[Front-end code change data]
━━━━━━━━━━━━━━━━

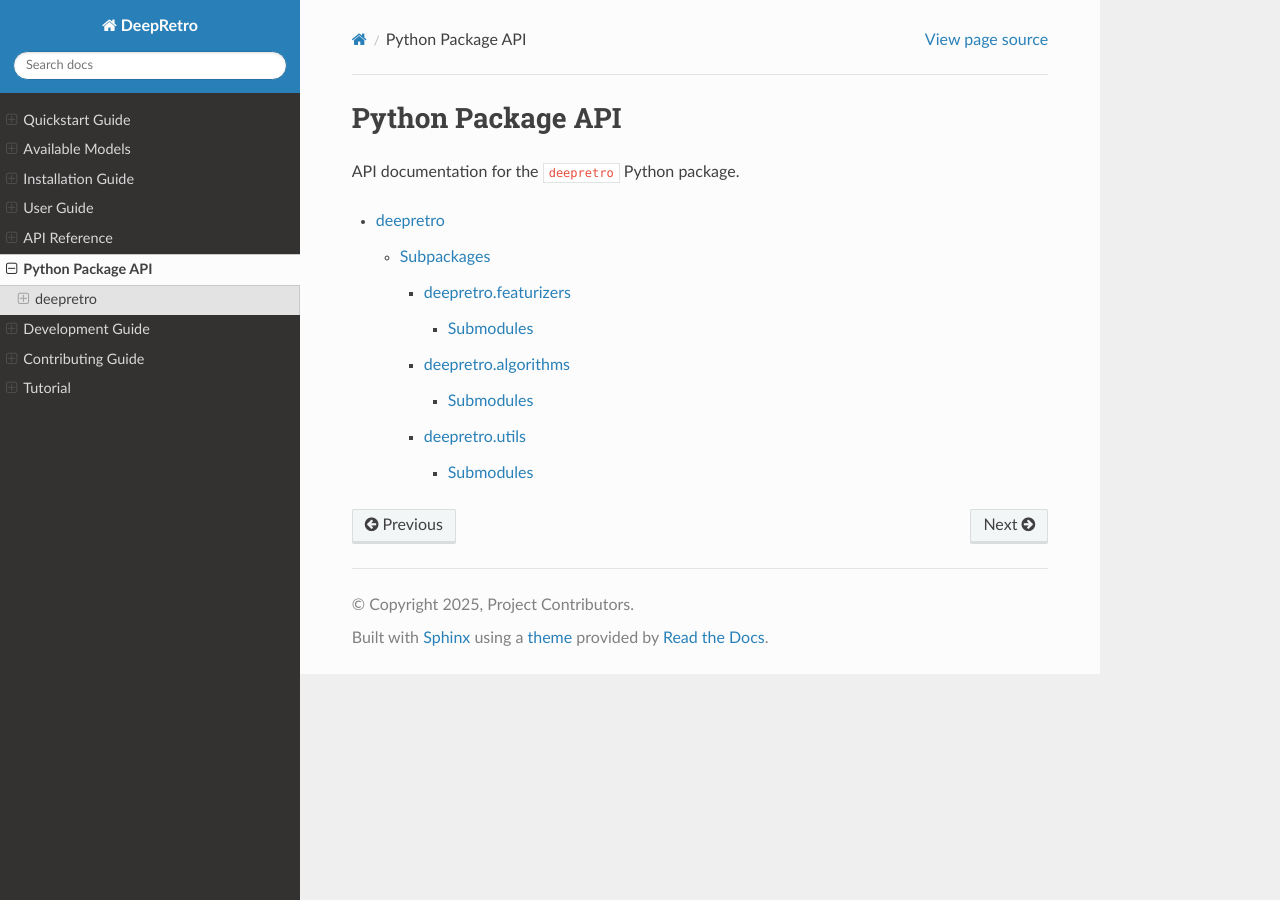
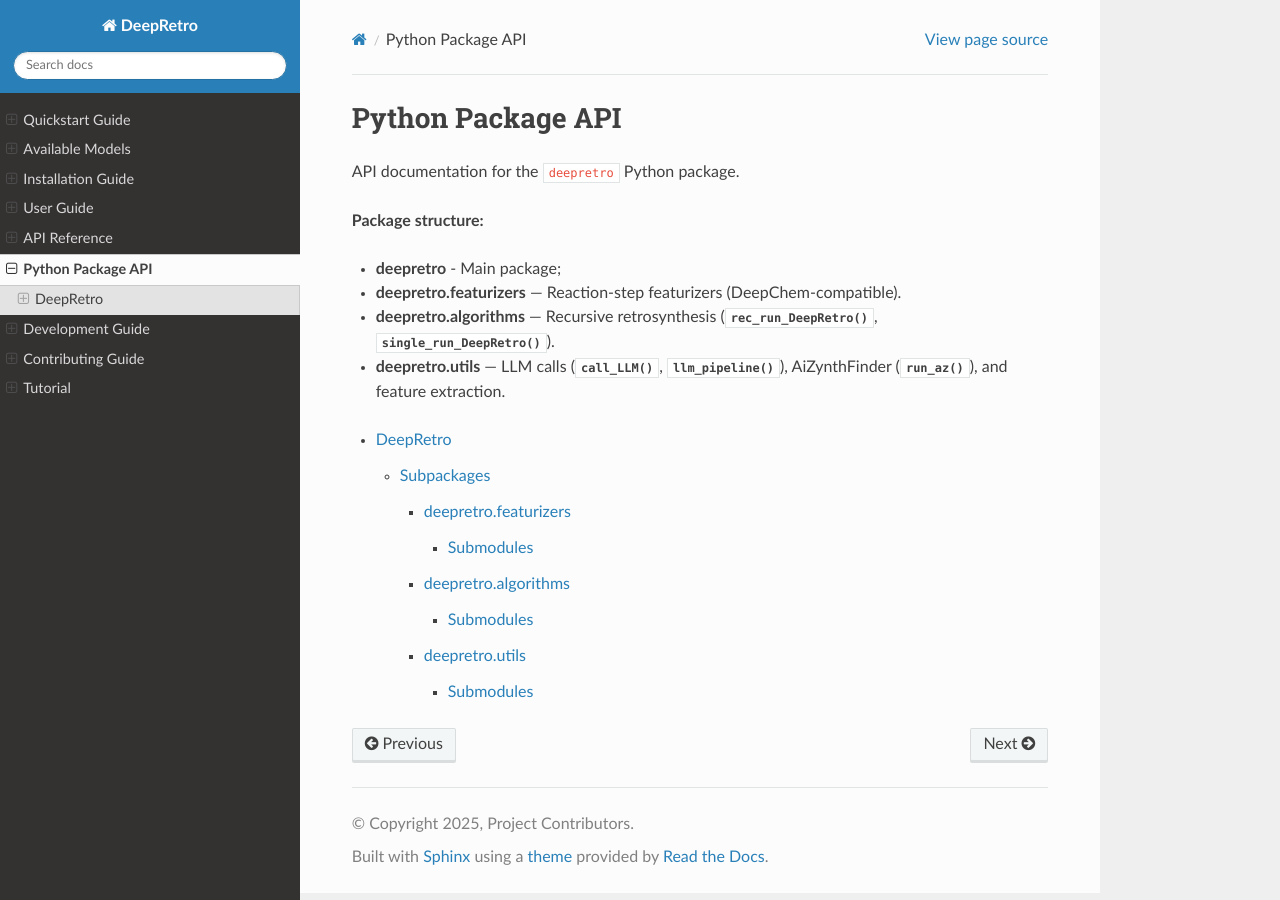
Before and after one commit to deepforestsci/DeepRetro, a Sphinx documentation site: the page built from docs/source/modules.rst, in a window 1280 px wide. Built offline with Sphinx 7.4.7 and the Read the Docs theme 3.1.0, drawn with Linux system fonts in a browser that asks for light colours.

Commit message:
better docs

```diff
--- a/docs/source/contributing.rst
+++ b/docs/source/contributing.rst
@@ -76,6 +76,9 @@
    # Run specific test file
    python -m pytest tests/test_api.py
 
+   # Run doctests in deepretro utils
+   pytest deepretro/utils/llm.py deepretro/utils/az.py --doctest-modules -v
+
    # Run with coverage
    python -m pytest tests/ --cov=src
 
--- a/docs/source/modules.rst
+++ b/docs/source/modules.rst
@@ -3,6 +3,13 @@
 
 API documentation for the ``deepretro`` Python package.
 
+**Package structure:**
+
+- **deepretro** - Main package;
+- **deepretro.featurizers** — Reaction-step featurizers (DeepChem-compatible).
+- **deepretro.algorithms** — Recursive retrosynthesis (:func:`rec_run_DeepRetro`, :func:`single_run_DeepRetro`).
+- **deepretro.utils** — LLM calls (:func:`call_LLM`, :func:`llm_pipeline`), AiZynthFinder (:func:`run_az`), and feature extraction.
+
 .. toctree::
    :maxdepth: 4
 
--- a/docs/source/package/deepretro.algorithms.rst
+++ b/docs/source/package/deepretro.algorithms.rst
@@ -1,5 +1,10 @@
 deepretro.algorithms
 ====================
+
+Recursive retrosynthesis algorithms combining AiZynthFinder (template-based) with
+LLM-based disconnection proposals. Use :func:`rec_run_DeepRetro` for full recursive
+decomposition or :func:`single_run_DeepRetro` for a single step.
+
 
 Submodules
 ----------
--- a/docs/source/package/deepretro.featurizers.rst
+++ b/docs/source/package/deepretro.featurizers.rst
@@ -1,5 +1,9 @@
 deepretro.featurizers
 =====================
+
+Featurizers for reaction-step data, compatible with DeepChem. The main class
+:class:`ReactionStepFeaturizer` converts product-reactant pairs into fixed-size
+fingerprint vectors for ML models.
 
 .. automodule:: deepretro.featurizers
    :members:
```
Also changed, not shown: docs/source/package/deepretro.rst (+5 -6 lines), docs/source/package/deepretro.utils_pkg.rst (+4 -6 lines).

━━━━━━━━━━━━━━━━

» TRY IT:
Scan the data above for the string "source". Copy every line in which it appears.

» OUTPUT FOR THIS TASK:
Before and after one commit to deepforestsci/DeepRetro, a Sphinx documentation site: the page built from docs/source/modules.rst, in a window 1280 px wide. Built offline with Sphinx 7.4.7 and the Read the Docs theme 3.1.0, drawn with Linux system fonts in a browser that asks for light colours.
--- a/docs/source/contributing.rst
+++ b/docs/source/contributing.rst
--- a/docs/source/modules.rst
+++ b/docs/source/modules.rst
--- a/docs/source/package/deepretro.algorithms.rst
+++ b/docs/source/package/deepretro.algorithms.rst
--- a/docs/source/package/deepretro.featurizers.rst
+++ b/docs/source/package/deepretro.featurizers.rst
Also changed, not shown: docs/source/package/deepretro.rst (+5 -6 lines), docs/source/package/deepretro.utils_pkg.rst (+4 -6 lines).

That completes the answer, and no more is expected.